Oil prices are inching higher and for exchange traded fund (
) investors there are several ways to play the future of oil. ETFs
can provide exposure to oil through futures contracts or through
companies that deal directly with oil. Add one more way to get
exposure to that list.
Many countries that are rich in oil have state-owned oil
companies, and the logic goes that if oil does well, then the
economy of the oil rich country will benefit,
remarks Johnathan Bernstein for ETFZone
ETFs to Hedge Rising Oil and Gas Prices - If It
Countries that have the largest proven oil reserves include
Saudi Arabia, Canada, Iran, Iraq, Kuwait, United Arab Emirates,
Venezuela, Russia, Libya and Nigeria, in that order. Only Canada
and Russia have their own country-specific ETF and some regional
ETFs provide exposure to Kuwait, the UAE, and Nigeria. Libya, Iraq,
and Iran, are currently unavailable to U.S. retail investors.
In analyzing the
iShares MSCI Canada (NYSEArca:
against other oil-related ETFs, Bernstein found EWC outperformed,
but it wasn't strictly because of oil's increasing price. Less than
25% of the fund's holdings are in the energy sector, a third of the
allocations make up financial assets and about 20% is in the
industrial materials sector. The sharp re-valuation of financial
assets has helped boost EWC above oil-related ETFs. Additionally,
oil and raw material prices has helped strengthen the Canadian
dollar - fund assets are denominated in Canadian dollars, which
means higher U.S. dollar returns. [
Canadian Dollar ETF: Why It's Strong.
Market Vectors Gulf States ETF (NYSEArca:
also performed better than oil-related ETFs, but started lagging
when the Dubai World debt crisis hit. The financial sector makes up
more than 60% of the fund.
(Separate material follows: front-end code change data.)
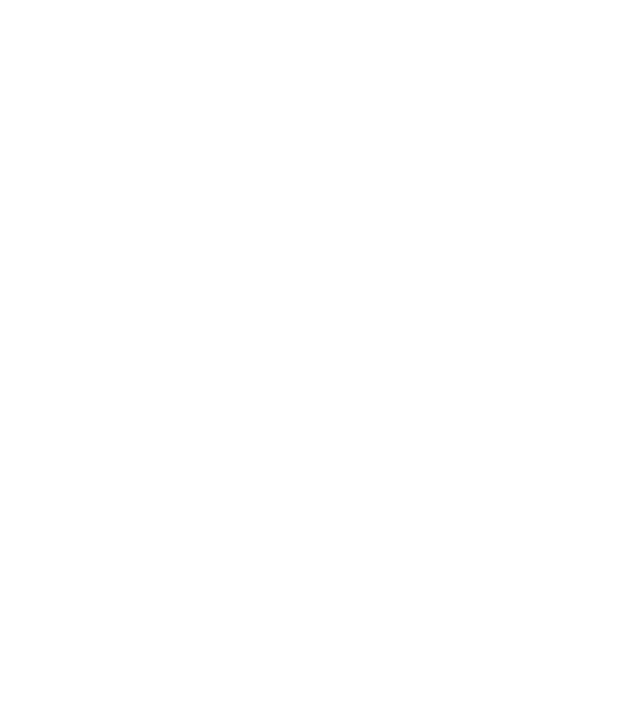
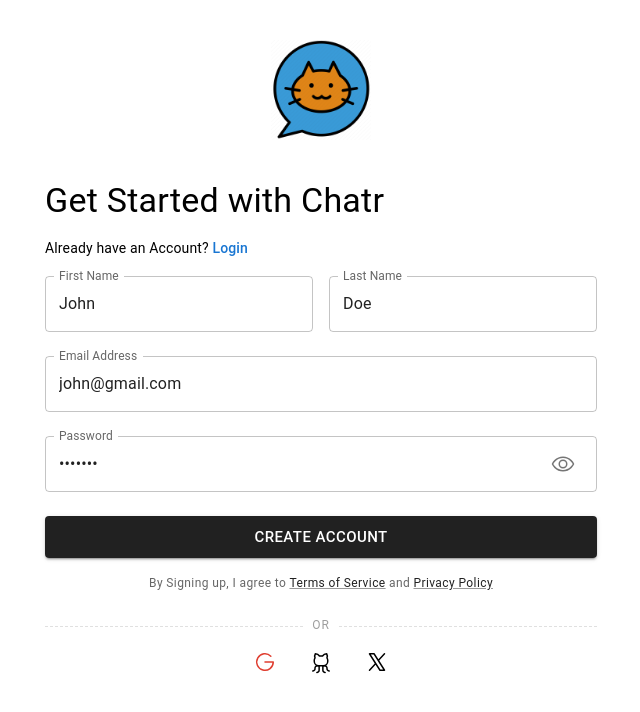
Before and after one commit to Divs-Git/chat-app-frontend, a React (Vite) app: page /auth/register in a window 1280 px wide. Before the commit this address had no page. Shown: the top 712 px of the page, without its empty margins (319-959 px from the left). Built offline with nearby package versions, Linux system fonts and the light colour scheme.

Commit message:
added register component

```diff
--- a/index.html
+++ b/index.html
@@ -4,7 +4,7 @@
     <meta charset="UTF-8" />
     <link rel="icon" type="image/svg+xml" href="/chat-icon.webp" />
     <meta name="viewport" content="width=device-width, initial-scale=1.0" />
-    <title>Chatify</title>
+    <title>Chatr</title>
   </head>
   <body>
     <div id="root"></div>
--- a/src/pages/auth/Login.tsx
+++ b/src/pages/auth/Login.tsx
@@ -6,7 +6,7 @@
   return (
     <>
       <Stack spacing={2} sx={{ my: 5, position: 'relative' }}>
-        <Typography variant='h4'>Login to Chatify</Typography>
+        <Typography variant='h4'>Login to Chatr</Typography>
 
         <Stack direction={'row'} spacing={'0.5'}>
           <Typography variant='body2'>
--- /dev/null
+++ b/src/pages/auth/Register.tsx
@@ -0,0 +1,51 @@
+import { Link, Stack, Typography } from '@mui/material';
+import { Link as RouterLink } from 'react-router-dom';
+import RegisterForm from '../../sections/auth/RegisterForm';
+import AuthSocial from '../../sections/auth/AuthSocial';
+
+export default function Register() {
+  return (
+    <>
+      <Stack spacing={2} sx={{ my: 5, position: 'relative' }}>
+        <Typography variant='h4'>Get Started with Chatr</Typography>
+        <Stack spacing={0.5} flexDirection={'row'}>
+          <Typography variant='body2'>
+            Already have an Account?{' '}
+            <Link
+              component={RouterLink}
+              to={'/auth/login'}
+              variant='subtitle2'
+              underline='hover'
+            >
+              Login
+            </Link>
+          </Typography>
+        </Stack>
+
+        {/* Register form */}
+        <RegisterForm />
+
+        {/* Agree Terms */}
+        <Typography
+          component={'div'}
+          sx={{
+            color: 'text.secondary',
+            mt: 3,
+            typography: 'caption',
+            textAlign: 'center',
+          }}
+        >
+          {'By Signing up, I agree to '}
+          <Link underline='always' color='text.primary'>
+            Terms of Service
+          </Link>
+          {' and '}
+          <Link underline='always' color='text.primary'>
+            Privacy Policy
+          </Link>
+        </Typography>
+        <AuthSocial />
+      </Stack>
+    </>
+  );
+}
--- a/src/routes/index.tsx
+++ b/src/routes/index.tsx
@@ -31,7 +31,10 @@
     {
       path: '/auth',
       element: <MainLayout />,
-      children: [{ path: 'login', element: <LoginPage /> }],
+      children: [
+        { path: 'login', element: <LoginPage /> },
+        { path: 'register', element: <RegisterPage /> },
+      ],
     },
   ]);
 }
@@ -41,5 +44,6 @@
 );
 
 const LoginPage = Loadable(lazy(() => import('../pages/auth/Login')));
+const RegisterPage = Loadable(lazy(() => import('../pages/auth/Register')));
 
 const Settings = Loadable(lazy(() => import('../pages/dashboard/Settings')));
--- a/src/sections/auth/AuthSocial.tsx
+++ b/src/sections/auth/AuthSocial.tsx
@@ -7,7 +7,6 @@
     <Box>
       <Divider
         sx={{
-          my: 2.5,
           typography: 'overline',
           color: 'text.disabled',
           '&::before, &::after': { borderTopStyle: 'dashed' },
--- /dev/null
+++ b/src/sections/auth/RegisterForm.tsx
@@ -0,0 +1,119 @@
+import { useState } from 'react';
+import * as Yup from 'yup';
+import { yupResolver } from '@hookform/resolvers/yup';
+import FormProvider from '../../components/hook-form/FormProvider';
+import { useForm } from 'react-hook-form';
+import {
+  Alert,
+  Button,
+  IconButton,
+  InputAdornment,
+  Link,
+  Stack,
+} from '@mui/material';
+import RHFTextField from '../../components/hook-form/RHFTextField';
+import { Eye, EyeSlash } from 'phosphor-react';
+
+export default function RegisterForm() {
+  const [showPassword, setShowPassword] = useState<boolean>(false);
+
+  const RegisterSchema = Yup.object().shape({
+    firstName: Yup.string().required('First name is required'),
+    lastName: Yup.string().required('Last name is required'),
+    email: Yup.string()
+      .required('Email is required')
+      .email('Email must be a valid email address'),
+    password: Yup.string().required('Password is required').max(16).min(8),
+  });
+
+  const defaultValues = {
+    firstName: 'John',
+    lastName: 'Doe',
+    email: 'john@gmail.com',
+    password: 'john123',
+  };
+
+  type FormValues = {
+    firstName: string;
+    lastName: string;
+    email: string;
+    password: string;
+    afterSubmit?: string;
+  };
+
+  const methods = useForm<FormValues>({
+    defaultValues,
+    resolver: yupResolver(RegisterSchema),
+  });
+
+  const {
+    reset,
+    setError,
+    handleSubmit,
+    formState: { errors, isSubmitting, isSubmitSuccessful },
+  } = methods;
+
+  const onSubmit = async (data: FormValues) => {
+    try {
+      // submit data to server
+      console.log(data);
+    } catch (error: unknown) {
+      if (error instanceof Error) {
+        console.log(error.message);
+        reset();
+        setError('afterSubmit', { type: 'manual', message: error.message });
+      } else {
+        console.log('An unknown error occurred');
+        reset();
+        setError('afterSubmit', {
+          type: 'manual',
+          message: 'An unknown error occurred',
+        });
+      }
+    }
+  };
+
+  return (
+    <FormProvider methods={methods} onSubmit={handleSubmit(onSubmit)}>
+      <Stack spacing={3}>
+        {' '}
+        {!!errors.afterSubmit && (
+          <Alert severity='error'>{errors.afterSubmit.message}</Alert>
+        )}
+        <Stack direction={{ xs: 'column', sm: 'row' }} spacing={2}>
+          <RHFTextField name='firstName' label='First Name' />
+          <RHFTextField name='lastName' label='Last Name' />
+        </Stack>
+        <RHFTextField name='email' label='Email Address' />
+        <RHFTextField
+          name='password'
+          label='Password'
+          type={showPassword ? 'text' : 'password'}
+          InputProps={{
+            endAdornment: (
+              <InputAdornment position='end'>
+                <IconButton onClick={() => setShowPassword(!showPassword)}>
+                  {showPassword ? <EyeSlash size={24} /> : <Eye size={24} />}
+                </IconButton>
+              </InputAdornment>
+            ),
+          }}
+        />
+        <Button
+          fullWidth
+          color='inherit'
+          size='large'
+          type='submit'
+          variant='contained'
+          sx={{
+            bgcolor: 'text.primary',
+            color: 'white',
+            '&:hover': { bgcolor: 'text.secondary' },
+          }}
+        >
+          Create Account
+        </Button>
+      </Stack>
+    </FormProvider>
+  );
+}
```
UAE makes up 20% of the fund, Kuwait is
60% and Qatar is 15%. [
Africa ETFs: 5 Plays for a Growing Economy.
With a 40% exposure to energy, the
Russia Market Vectors Russia ETF (NYSEArca:
has reflected Russia's dependence on oil and other raw materials. [
Russia ETFs: Ready to Power Up?
The same can be said for African countries like Libya and
Nigeria, which are represented in the
Market Vectors Africa (NYSEArca:
. Nigeria makes up 20% of the fund, South Africa is 30%, Morocco
and Egypt together is 30%. AFK only has around 10% direct exposure
to energy companies.
Other ETFs that include oil-rich countries include:
WisdomTree Middle East Dividend (NASDAQ:
PowerShares MENA Frontier Countries (
For more information on oil, visit our
Max Chen contributed to this article.